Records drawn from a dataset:
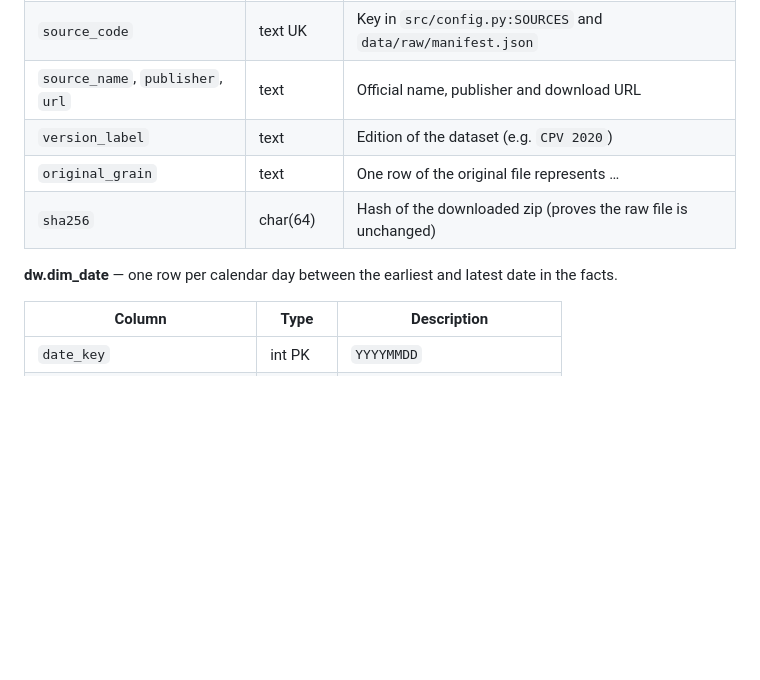
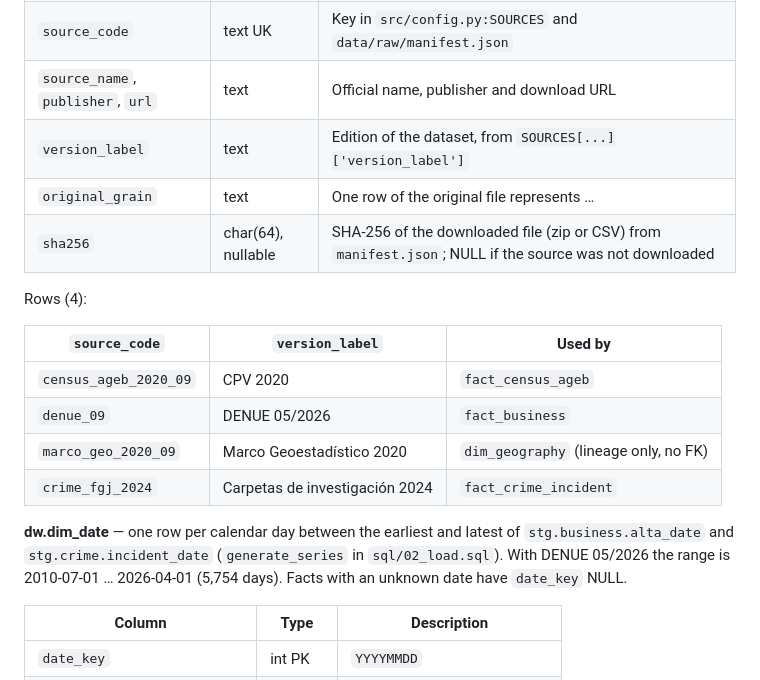
Before and after one commit to joseeangel0/merida-urban-intelligence, a Markdown page: docs/data_dictionary.md, the part around the change. Rendered like a GitHub page; blank space fills up the shorter version.

Commit message:
docs(dw): list dim_source rows and dim_date range in the dictionary
Co-Authored-By: Claude Opus 5.5 <noreply@anthropic.com>

```diff
--- a/docs/data_dictionary.md
+++ b/docs/data_dictionary.md
@@ -15,11 +15,20 @@ _TODO_
 | `source_key` | smallint PK | Surrogate key |
 | `source_code` | text UK | Key in `src/config.py:SOURCES` and `data/raw/manifest.json` |
 | `source_name`, `publisher`, `url` | text | Official name, publisher and download URL |
-| `version_label` | text | Edition of the dataset (e.g. `CPV 2020`) |
+| `version_label` | text | Edition of the dataset, from `SOURCES[...]['version_label']` |
 | `original_grain` | text | One row of the original file represents … |
-| `sha256` | char(64) | Hash of the downloaded zip (proves the raw file is unchanged) |
+| `sha256` | char(64), nullable | SHA-256 of the downloaded file (zip or CSV) from `manifest.json`; NULL if the source was not downloaded |
 
-**dw.dim_date** — one row per calendar day between the earliest and latest date in the facts.
+Rows (4):
+
+| `source_code` | `version_label` | Used by |
+|---|---|---|
+| `census_ageb_2020_09` | CPV 2020 | `fact_census_ageb` |
+| `denue_09` | DENUE 05/2026 | `fact_business` |
+| `marco_geo_2020_09` | Marco Geoestadístico 2020 | `dim_geography` (lineage only, no FK) |
+| `crime_fgj_2024` | Carpetas de investigación 2024 | `fact_crime_incident` |
+
+**dw.dim_date** — one row per calendar day between the earliest and latest of `stg.business.alta_date` and `stg.crime.incident_date` (`generate_series` in `sql/02_load.sql`). With DENUE 05/2026 the range is 2010-07-01 … 2026-04-01 (5,754 days). Facts with an unknown date have `date_key` NULL.
 
 | Column | Type | Description |
 |---|---|---|
```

▸ Problem: I need exact copies of the lines from the one holding "Co-Authored-By: Claude Opus" through the end of the records above, and nothing beyond them.

▸ Task answer:
Co-Authored-By: Claude Opus 5.5 <noreply@anthropic.com>

```diff
--- a/docs/data_dictionary.md
+++ b/docs/data_dictionary.md
@@ -15,11 +15,20 @@ _TODO_
 | `source_key` | smallint PK | Surrogate key |
 | `source_code` | text UK | Key in `src/config.py:SOURCES` and `data/raw/manifest.json` |
 | `source_name`, `publisher`, `url` | text | Official name, publisher and download URL |
-| `version_label` | text | Edition of the dataset (e.g. `CPV 2020`) |
+| `version_label` | text | Edition of the dataset, from `SOURCES[...]['version_label']` |
 | `original_grain` | text | One row of the original file represents … |
-| `sha256` | char(64) | Hash of the downloaded zip (proves the raw file is unchanged) |
+| `sha256` | char(64), nullable | SHA-256 of the downloaded file (zip or CSV) from `manifest.json`; NULL if the source was not downloaded |
 
-**dw.dim_date** — one row per calendar day between the earliest and latest date in the facts.
+Rows (4):
+
+| `source_code` | `version_label` | Used by |
+|---|---|---|
+| `census_ageb_2020_09` | CPV 2020 | `fact_census_ageb` |
+| `denue_09` | DENUE 05/2026 | `fact_business` |
+| `marco_geo_2020_09` | Marco Geoestadístico 2020 | `dim_geography` (lineage only, no FK) |
+| `crime_fgj_2024` | Carpetas de investigación 2024 | `fact_crime_incident` |
+
+**dw.dim_date** — one row per calendar day between the earliest and latest of `stg.business.alta_date` and `stg.crime.incident_date` (`generate_series` in `sql/02_load.sql`). With DENUE 05/2026 the range is 2010-07-01 … 2026-04-01 (5,754 days). Facts with an unknown date have `date_key` NULL.
 
 | Column | Type | Description |
 |---|---|---|
```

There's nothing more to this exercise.